Professor Chris Pugh, oucags director
Chris is Professor of Renal Medicine at Oxford University, and is also an Honorary Consultant Physician at the Oxford University Hospitals NHS Trust, and a Fellow of Kellogg College, Oxford.
He divides his time between outpatient clinics in nephrology, research in hypoxia biology, a project on the application of real-time physiological monitoring to the care of patients on dialysis, overseeing Oxford’s Graduate-Entry Medical Course, running OUCAGS, and being an Associate Dean in HETV.
Overall, he is motivated by the variety of his activities, the excitement of discovery science, the potential that arises from application of novel methodology, the esprit de corps that comes from working in teams, the hope of important clinical translation of the discoveries, and the stimulation of interaction with students, trainees and importantly his family.
His career decisions have been driven by a mixture of fortune, opportunity, opportunism and calculated risk taking; they have not always been right but a mixture of optimism, pessimism, determination, wit and stupidity leads him to think it has gone all right (so far)!
Pathway to clinical academia
Chris studied pre-clinical medicine at Oxford between 1975-8, became captivated by immunology and obtained a doctorate for studies on dendritic cells from rat peripheral lymph.
He then worked as a Departmental Demonstrator in the Sir William Dunn School of Pathology, Oxford, before being persuaded to undertake clinical studies and eventually qualifying in 1985. Following junior jobs in Oxford, Shrewsbury and London, and three failed attempts at passing MRCP, Chris returned to Oxford as a Medical Registrar, keen to rekindle his research interests.
[My] career decisions have been driven by a mixture of fortune, opportunity, opportunism and calculated risk taking.
- Prof Chris Pugh
After some debate he decided to change fields and obtain training in molecular biology, which had evolved since he had undertaken his doctorate and clearly had potential for major impact in biomedical science.
He obtained MRC funding (Training Fellowship, then Clinician Scientist Fellowship and then successive MRC Senior Fellowships) to work with Peter Ratcliffe, to understand how cells sense and respond to hypoxia.
Research and collaborations

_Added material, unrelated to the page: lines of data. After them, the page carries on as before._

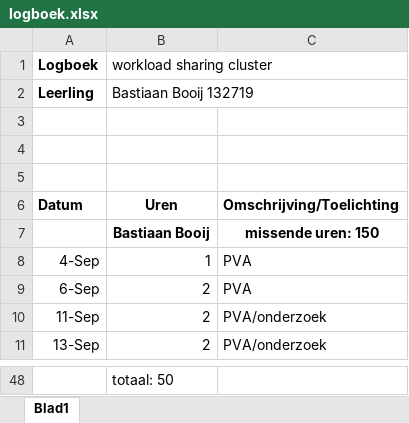
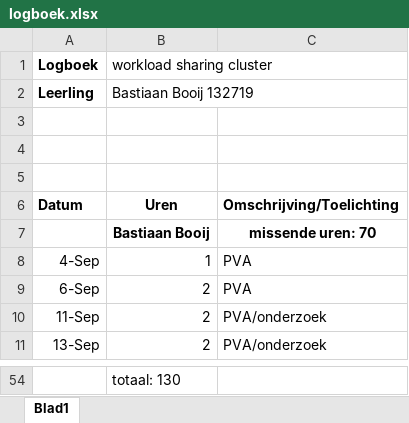
Before and after one commit to BasBaas08/workload-sharing-cluster, an Excel workbook: logboek.xlsx, sheet Blad1, drawn as a sheet; only a part is shown, gaps mark what is left out; values as stored, in another font and other column widths than the file's, no borders; addresses are those after the commit; the diff covers the shown part only; the diff names each change by its address in the sheet, - before the commit and + after, or states it on an @@ line.

```diff
--- a/logboek.xlsx (sheet Blad1)
+++ b/logboek.xlsx (sheet Blad1)
-C7: missende uren: 150
+C7: missende uren: 70
-B54 (workload sharing cluster): totaal: 50
+B54 (workload sharing cluster): totaal: 130
```
Also changed, not shown: 6 added rows and 47 edited cells elsewhere in this sheet, 1 other file.
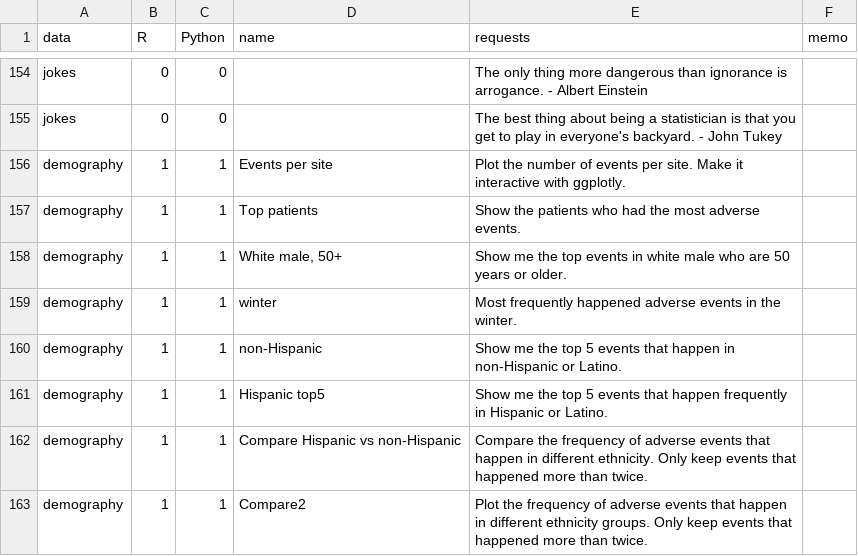
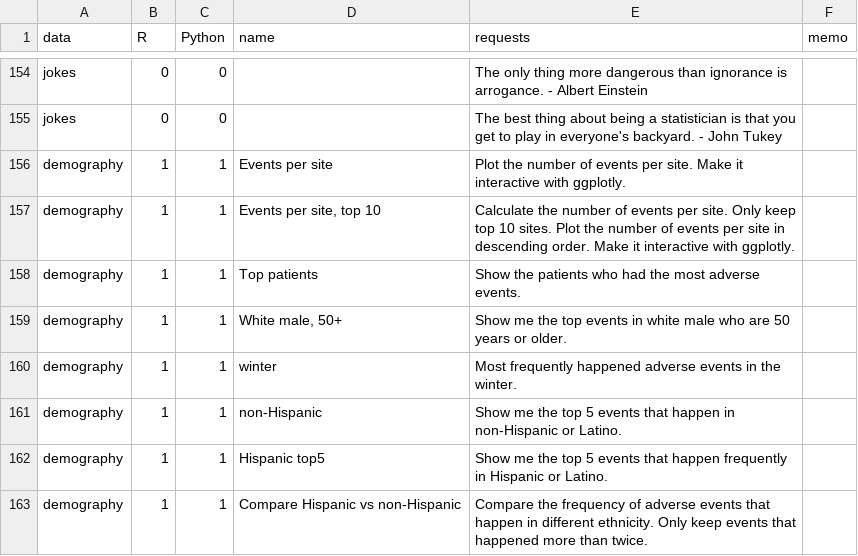
Before and after one commit to gexijin/RTutor, a CSV file: inst/app/www/demo_questions.csv, drawn as a sheet; only a part is shown, gaps mark what is left out; the shorter side is filled out with more unchanged rows.

```diff
--- a/inst/app/www/demo_questions.csv
+++ b/inst/app/www/demo_questions.csv
@@ -156,2 +156,3 @@ jokes,0,0,,The best thing about being a statistician is that you get to play in
 demography,1,1,Events per site,Plot the number of events per site. Make it interactive with  ggplotly.,
+demography,1,1,"Events per site, top 10",Calculate the number of events per site.  Only keep top 10 sites. Plot the number of events per site in descending order. Make it interactive with  ggplotly.,
 demography,1,1,Top patients,Show the patients who had the most adverse events.,
```
Also changed, not shown: 1 other file.
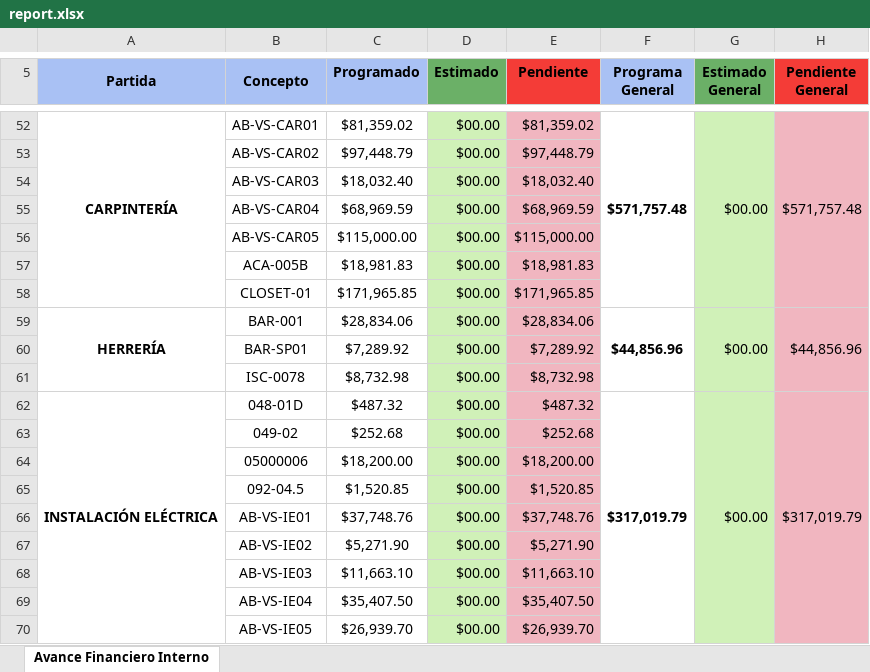
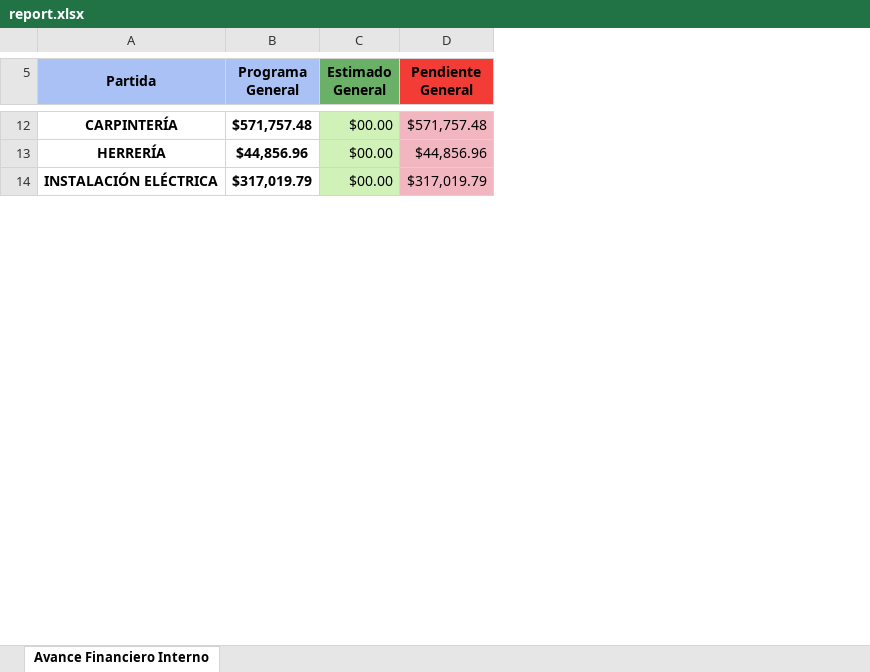
Before and after one commit to agsneutron/salcedo-ERP, an Excel workbook: report.xlsx, sheet Avance Financiero Interno, drawn as a sheet; only a part is shown, gaps mark what is left out; values as stored, in another font and other column widths than the file's, no borders; removed rows and columns are numbered as before the commit, all else as after; the diff covers the shown part only; the diff names each change by its address in the sheet, - before the commit and + after, or states it on an @@ line.

```diff
--- a/report.xlsx (sheet Avance Financiero Interno)
+++ b/report.xlsx (sheet Avance Financiero Interno)
-column B (Concepto), row 52: AB-VS-CAR01; row 59: BAR-001; row 62: 048-01D
-column C (Programado), row 52: $81,359.02; row 59: $28,834.06; row 62: $487.32
-column D (Estimado), row 52: $00.00; row 59: $00.00; row 62: $00.00
-column E (Pendiente), row 52: $81,359.02; row 59: $28,834.06; row 62: $487.32
-A52:A58 merged
-F52:F58 merged
-G52:G58 merged
-H52:H58 merged
-row 53:  | AB-VS-CAR02 | $97,448.79 | $00.00 | $97,448.79
-row 54:  | AB-VS-CAR03 | $18,032.40 | $00.00 | $18,032.40
-row 55:  | AB-VS-CAR04 | $68,969.59 | $00.00 | $68,969.59
-row 56:  | AB-VS-CAR05 | $115,000.00 | $00.00 | $115,000.00
-row 57:  | ACA-005B | $18,981.83 | $00.00 | $18,981.83
-row 58:  | CLOSET-01 | $171,965.85 | $00.00 | $171,965.85
-A59:A61 merged
-F59:F61 merged
-G59:G61 merged
-H59:H61 merged
-row 60:  | BAR-SP01 | $7,289.92 | $00.00 | $7,289.92
-row 61:  | ISC-0078 | $8,732.98 | $00.00 | $8,732.98
-A62:A79 merged
-F62:F79 merged
-G62:G79 merged
-H62:H79 merged
-row 63:  | 049-02 | $252.68 | $00.00 | $252.68
-row 64:  | 05000006 | $18,200.00 | $00.00 | $18,200.00
-row 65:  | 092-04.5 | $1,520.85 | $00.00 | $1,520.85
-row 66:  | AB-VS-IE01 | $37,748.76 | $00.00 | $37,748.76
-row 67:  | AB-VS-IE02 | $5,271.90 | $00.00 | $5,271.90
-row 68:  | AB-VS-IE03 | $11,663.10 | $00.00 | $11,663.10
-row 69:  | AB-VS-IE04 | $35,407.50 | $00.00 | $35,407.50
-row 70:  | AB-VS-IE05 | $26,939.70 | $00.00 | $26,939.70
```
Also changed, not shown: 75 removed rows, 4 edited cells and merged cells elsewhere in this sheet, formulas that keep their value, 5 other files.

Overall, the work has defined the HIF pathway, a highly conserved and widely operative system of transcriptional regulation by oxygen, has identified protein hydroxylation as a new post-translational regulatory mechanism, and defined the prolyl and asparaginyl hydroxylases, that act as cellular oxygen sensors in the control of these responses. (Listen to Chris on Renal Disease, or visit his departmental page.)
Latterly, Chris has teamed up with a group of biomedical engineers, led by Lionel Tarassenko, in trying to use novel techniques for monitoring vital signs of patients undergoing dialysis with a view to preventing hypotensive episodes.

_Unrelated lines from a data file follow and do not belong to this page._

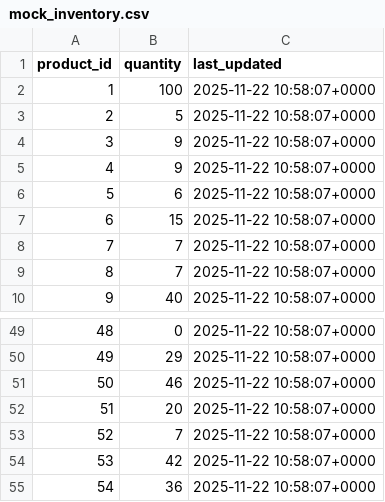
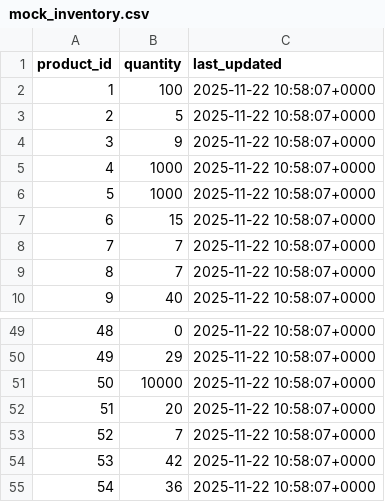
Before and after one commit to joshnealcrisostomo/stadvdb, a CSV file: MCO2/mock_inventory.csv, drawn as a sheet; only a part is shown, gaps mark what is left out.

```diff
--- a/MCO2/mock_inventory.csv
+++ b/MCO2/mock_inventory.csv
@@ -4,4 +4,4 @@ product_id,quantity,last_updated
 3,9,2025-11-22 10:58:07+0000
-4,9,2025-11-22 10:58:07+0000
-5,6,2025-11-22 10:58:07+0000
+4,1000,2025-11-22 10:58:07+0000
+5,1000,2025-11-22 10:58:07+0000
 6,15,2025-11-22 10:58:07+0000
@@ -50,3 +50,3 @@ product_id,quantity,last_updated
 49,29,2025-11-22 10:58:07+0000
-50,46,2025-11-22 10:58:07+0000
+50,10000,2025-11-22 10:58:07+0000
 51,20,2025-11-22 10:58:07+0000
```
Also changed, not shown: 3 other files.
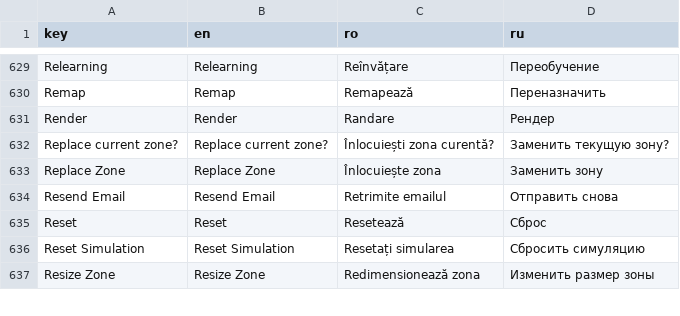
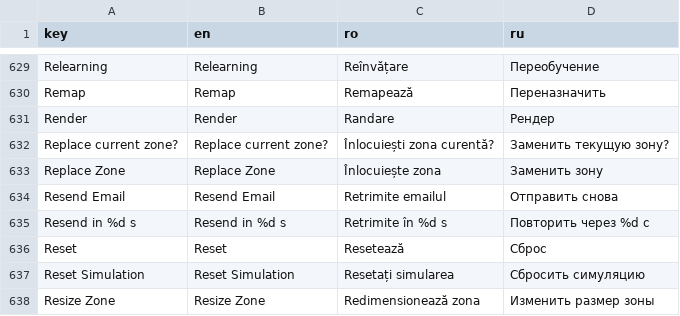
Before and after one commit to ionis789/QuizFlash, a TSV file: Docs/UI-Dictionary/localization_matrix.tsv, drawn as a sheet; only a part is shown, gaps mark what is left out; the diff names each change by its address in the sheet, - before the commit and + after, or states it on an @@ line.

Commit message:
Add verification resend cooldown

```diff
--- a/Docs/UI-Dictionary/localization_matrix.tsv
+++ b/Docs/UI-Dictionary/localization_matrix.tsv
+row 635: Resend in %d s | Resend in %d s | Retrimite în %d s | Повторить через %d с
```
Also changed, not shown: 4 other files.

Chris has been involved in founding two University spin-out companies, one relating to his hypoxia research and the other based on the bioengineering projects.
Other leadership roles
Chris became a Fellow of the Royal College of Physicians in 2000 and was elected to Fellowship of the Academy of Medical Sciences in 2003. He has served on their Clinical Lectureship Starter Grant panel and is now Clinical Chair of the Academy's Careers Committee.
He has a long-standing commitment to teaching, and currently chairs the committee overseeing the Oxford Graduate-Entry Medical Course.